Records drawn from a dataset:
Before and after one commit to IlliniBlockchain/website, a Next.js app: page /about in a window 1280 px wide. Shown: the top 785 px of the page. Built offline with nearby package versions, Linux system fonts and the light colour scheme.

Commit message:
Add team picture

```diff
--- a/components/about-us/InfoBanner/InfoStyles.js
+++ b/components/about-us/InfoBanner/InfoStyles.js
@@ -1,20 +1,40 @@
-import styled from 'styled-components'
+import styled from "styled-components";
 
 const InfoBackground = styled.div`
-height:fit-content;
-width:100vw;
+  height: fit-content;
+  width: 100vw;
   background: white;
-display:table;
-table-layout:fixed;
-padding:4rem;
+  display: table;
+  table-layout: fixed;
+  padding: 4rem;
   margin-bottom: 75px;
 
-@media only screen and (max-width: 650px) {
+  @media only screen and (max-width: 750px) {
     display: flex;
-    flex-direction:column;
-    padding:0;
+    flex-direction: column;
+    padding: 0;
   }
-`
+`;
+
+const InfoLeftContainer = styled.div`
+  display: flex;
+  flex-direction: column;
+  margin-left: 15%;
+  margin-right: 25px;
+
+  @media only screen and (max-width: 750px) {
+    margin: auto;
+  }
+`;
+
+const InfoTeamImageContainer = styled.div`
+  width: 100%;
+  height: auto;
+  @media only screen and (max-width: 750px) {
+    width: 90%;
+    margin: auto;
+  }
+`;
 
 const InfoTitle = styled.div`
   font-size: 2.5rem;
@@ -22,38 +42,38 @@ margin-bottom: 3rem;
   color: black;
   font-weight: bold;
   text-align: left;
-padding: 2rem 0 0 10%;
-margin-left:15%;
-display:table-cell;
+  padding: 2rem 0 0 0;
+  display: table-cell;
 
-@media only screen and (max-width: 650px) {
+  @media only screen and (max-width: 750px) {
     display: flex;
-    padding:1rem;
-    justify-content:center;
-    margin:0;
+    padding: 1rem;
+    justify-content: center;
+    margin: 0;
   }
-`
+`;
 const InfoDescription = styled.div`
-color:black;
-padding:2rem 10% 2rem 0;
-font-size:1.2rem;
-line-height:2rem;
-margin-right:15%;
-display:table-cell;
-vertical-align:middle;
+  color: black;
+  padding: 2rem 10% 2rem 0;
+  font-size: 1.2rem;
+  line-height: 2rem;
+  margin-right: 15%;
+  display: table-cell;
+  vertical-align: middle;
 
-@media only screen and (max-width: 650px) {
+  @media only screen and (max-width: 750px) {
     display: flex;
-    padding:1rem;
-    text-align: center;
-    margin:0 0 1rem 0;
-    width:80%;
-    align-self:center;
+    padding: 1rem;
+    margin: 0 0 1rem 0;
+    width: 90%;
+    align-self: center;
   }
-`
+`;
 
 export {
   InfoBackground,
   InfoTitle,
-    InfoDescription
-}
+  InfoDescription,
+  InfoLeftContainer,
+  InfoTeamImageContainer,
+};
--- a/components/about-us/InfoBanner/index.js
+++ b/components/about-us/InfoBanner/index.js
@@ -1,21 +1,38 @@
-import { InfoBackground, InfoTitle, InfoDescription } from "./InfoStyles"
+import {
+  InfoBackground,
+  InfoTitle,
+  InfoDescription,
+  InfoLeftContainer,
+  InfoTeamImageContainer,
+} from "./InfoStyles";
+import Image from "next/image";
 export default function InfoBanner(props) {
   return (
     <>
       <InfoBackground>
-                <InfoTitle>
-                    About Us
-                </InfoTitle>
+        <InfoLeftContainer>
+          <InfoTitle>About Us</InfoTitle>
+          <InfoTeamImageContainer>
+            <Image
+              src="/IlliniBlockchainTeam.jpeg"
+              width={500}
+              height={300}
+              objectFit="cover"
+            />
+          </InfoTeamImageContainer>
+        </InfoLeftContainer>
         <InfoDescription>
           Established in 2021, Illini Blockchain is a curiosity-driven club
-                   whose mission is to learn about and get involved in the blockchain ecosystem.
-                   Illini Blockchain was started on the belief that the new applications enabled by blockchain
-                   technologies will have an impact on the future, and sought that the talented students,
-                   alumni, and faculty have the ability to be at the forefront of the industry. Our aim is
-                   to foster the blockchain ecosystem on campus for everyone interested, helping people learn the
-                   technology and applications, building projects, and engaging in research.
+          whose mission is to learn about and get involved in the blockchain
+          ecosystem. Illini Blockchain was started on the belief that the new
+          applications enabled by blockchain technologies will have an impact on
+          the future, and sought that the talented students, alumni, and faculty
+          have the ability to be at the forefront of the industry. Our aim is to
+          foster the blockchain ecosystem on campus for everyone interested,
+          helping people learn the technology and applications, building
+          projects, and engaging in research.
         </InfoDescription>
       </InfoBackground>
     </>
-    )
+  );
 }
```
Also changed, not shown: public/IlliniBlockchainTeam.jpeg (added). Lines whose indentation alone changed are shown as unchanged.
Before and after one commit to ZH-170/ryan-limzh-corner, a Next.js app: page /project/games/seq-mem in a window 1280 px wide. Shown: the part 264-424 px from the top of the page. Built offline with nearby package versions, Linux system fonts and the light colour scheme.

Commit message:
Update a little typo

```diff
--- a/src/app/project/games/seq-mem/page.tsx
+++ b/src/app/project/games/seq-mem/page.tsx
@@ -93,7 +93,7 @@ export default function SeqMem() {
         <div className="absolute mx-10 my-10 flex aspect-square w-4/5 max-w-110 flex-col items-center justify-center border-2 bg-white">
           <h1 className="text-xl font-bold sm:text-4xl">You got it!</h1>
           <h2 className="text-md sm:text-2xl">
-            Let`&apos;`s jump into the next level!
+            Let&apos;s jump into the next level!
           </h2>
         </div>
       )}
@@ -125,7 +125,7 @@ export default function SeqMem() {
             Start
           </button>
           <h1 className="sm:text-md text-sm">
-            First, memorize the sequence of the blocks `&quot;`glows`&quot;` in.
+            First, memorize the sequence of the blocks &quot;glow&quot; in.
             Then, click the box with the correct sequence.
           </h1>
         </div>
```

◆ Assignment
Write out all the records above again, exactly as they stand.

◆ Your solution
Before and after one commit to IlliniBlockchain/website, a Next.js app: page /about in a window 1280 px wide. Shown: the top 785 px of the page. Built offline with nearby package versions, Linux system fonts and the light colour scheme.

Commit message:
Add team picture

```diff
--- a/components/about-us/InfoBanner/InfoStyles.js
+++ b/components/about-us/InfoBanner/InfoStyles.js
@@ -1,20 +1,40 @@
-import styled from 'styled-components'
+import styled from "styled-components";
 
 const InfoBackground = styled.div`
-height:fit-content;
-width:100vw;
+  height: fit-content;
+  width: 100vw;
   background: white;
-display:table;
-table-layout:fixed;
-padding:4rem;
+  display: table;
+  table-layout: fixed;
+  padding: 4rem;
   margin-bottom: 75px;
 
-@media only screen and (max-width: 650px) {
+  @media only screen and (max-width: 750px) {
     display: flex;
-    flex-direction:column;
-    padding:0;
+    flex-direction: column;
+    padding: 0;
   }
-`
+`;
+
+const InfoLeftContainer = styled.div`
+  display: flex;
+  flex-direction: column;
+  margin-left: 15%;
+  margin-right: 25px;
+
+  @media only screen and (max-width: 750px) {
+    margin: auto;
+  }
+`;
+
+const InfoTeamImageContainer = styled.div`
+  width: 100%;
+  height: auto;
+  @media only screen and (max-width: 750px) {
+    width: 90%;
+    margin: auto;
+  }
+`;
 
 const InfoTitle = styled.div`
   font-size: 2.5rem;
@@ -22,38 +42,38 @@ margin-bottom: 3rem;
   color: black;
   font-weight: bold;
   text-align: left;
-padding: 2rem 0 0 10%;
-margin-left:15%;
-display:table-cell;
+  padding: 2rem 0 0 0;
+  display: table-cell;
 
-@media only screen and (max-width: 650px) {
+  @media only screen and (max-width: 750px) {
     display: flex;
-    padding:1rem;
-    justify-content:center;
-    margin:0;
+    padding: 1rem;
+    justify-content: center;
+    margin: 0;
   }
-`
+`;
 const InfoDescription = styled.div`
-color:black;
-padding:2rem 10% 2rem 0;
-font-size:1.2rem;
-line-height:2rem;
-margin-right:15%;
-display:table-cell;
-vertical-align:middle;
+  color: black;
+  padding: 2rem 10% 2rem 0;
+  font-size: 1.2rem;
+  line-height: 2rem;
+  margin-right: 15%;
+  display: table-cell;
+  vertical-align: middle;
 
-@media only screen and (max-width: 650px) {
+  @media only screen and (max-width: 750px) {
     display: flex;
-    padding:1rem;
-    text-align: center;
-    margin:0 0 1rem 0;
-    width:80%;
-    align-self:center;
+    padding: 1rem;
+    margin: 0 0 1rem 0;
+    width: 90%;
+    align-self: center;
   }
-`
+`;
 
 export {
   InfoBackground,
   InfoTitle,
-    InfoDescription
-}
+  InfoDescription,
+  InfoLeftContainer,
+  InfoTeamImageContainer,
+};
--- a/components/about-us/InfoBanner/index.js
+++ b/components/about-us/InfoBanner/index.js
@@ -1,21 +1,38 @@
-import { InfoBackground, InfoTitle, InfoDescription } from "./InfoStyles"
+import {
+  InfoBackground,
+  InfoTitle,
+  InfoDescription,
+  InfoLeftContainer,
+  InfoTeamImageContainer,
+} from "./InfoStyles";
+import Image from "next/image";
 export default function InfoBanner(props) {
   return (
     <>
       <InfoBackground>
-                <InfoTitle>
-                    About Us
-                </InfoTitle>
+        <InfoLeftContainer>
+          <InfoTitle>About Us</InfoTitle>
+          <InfoTeamImageContainer>
+            <Image
+              src="/IlliniBlockchainTeam.jpeg"
+              width={500}
+              height={300}
+              objectFit="cover"
+            />
+          </InfoTeamImageContainer>
+        </InfoLeftContainer>
         <InfoDescription>
           Established in 2021, Illini Blockchain is a curiosity-driven club
-                   whose mission is to learn about and get involved in the blockchain ecosystem.
-                   Illini Blockchain was started on the belief that the new applications enabled by blockchain
-                   technologies will have an impact on the future, and sought that the talented students,
-                   alumni, and faculty have the ability to be at the forefront of the industry. Our aim is
-                   to foster the blockchain ecosystem on campus for everyone interested, helping people learn the
-                   technology and applications, building projects, and engaging in research.
+          whose mission is to learn about and get involved in the blockchain
+          ecosystem. Illini Blockchain was started on the belief that the new
+          applications enabled by blockchain technologies will have an impact on
+          the future, and sought that the talented students, alumni, and faculty
+          have the ability to be at the forefront of the industry. Our aim is to
+          foster the blockchain ecosystem on campus for everyone interested,
+          helping people learn the technology and applications, building
+          projects, and engaging in research.
         </InfoDescription>
       </InfoBackground>
     </>
-    )
+  );
 }
```
Also changed, not shown: public/IlliniBlockchainTeam.jpeg (added). Lines whose indentation alone changed are shown as unchanged.
Before and after one commit to ZH-170/ryan-limzh-corner, a Next.js app: page /project/games/seq-mem in a window 1280 px wide. Shown: the part 264-424 px from the top of the page. Built offline with nearby package versions, Linux system fonts and the light colour scheme.

Commit message:
Update a little typo

```diff
--- a/src/app/project/games/seq-mem/page.tsx
+++ b/src/app/project/games/seq-mem/page.tsx
@@ -93,7 +93,7 @@ export default function SeqMem() {
         <div className="absolute mx-10 my-10 flex aspect-square w-4/5 max-w-110 flex-col items-center justify-center border-2 bg-white">
           <h1 className="text-xl font-bold sm:text-4xl">You got it!</h1>
           <h2 className="text-md sm:text-2xl">
-            Let`&apos;`s jump into the next level!
+            Let&apos;s jump into the next level!
           </h2>
         </div>
       )}
@@ -125,7 +125,7 @@ export default function SeqMem() {
             Start
           </button>
           <h1 className="sm:text-md text-sm">
-            First, memorize the sequence of the blocks `&quot;`glows`&quot;` in.
+            First, memorize the sequence of the blocks &quot;glow&quot; in.
             Then, click the box with the correct sequence.
           </h1>
         </div>
```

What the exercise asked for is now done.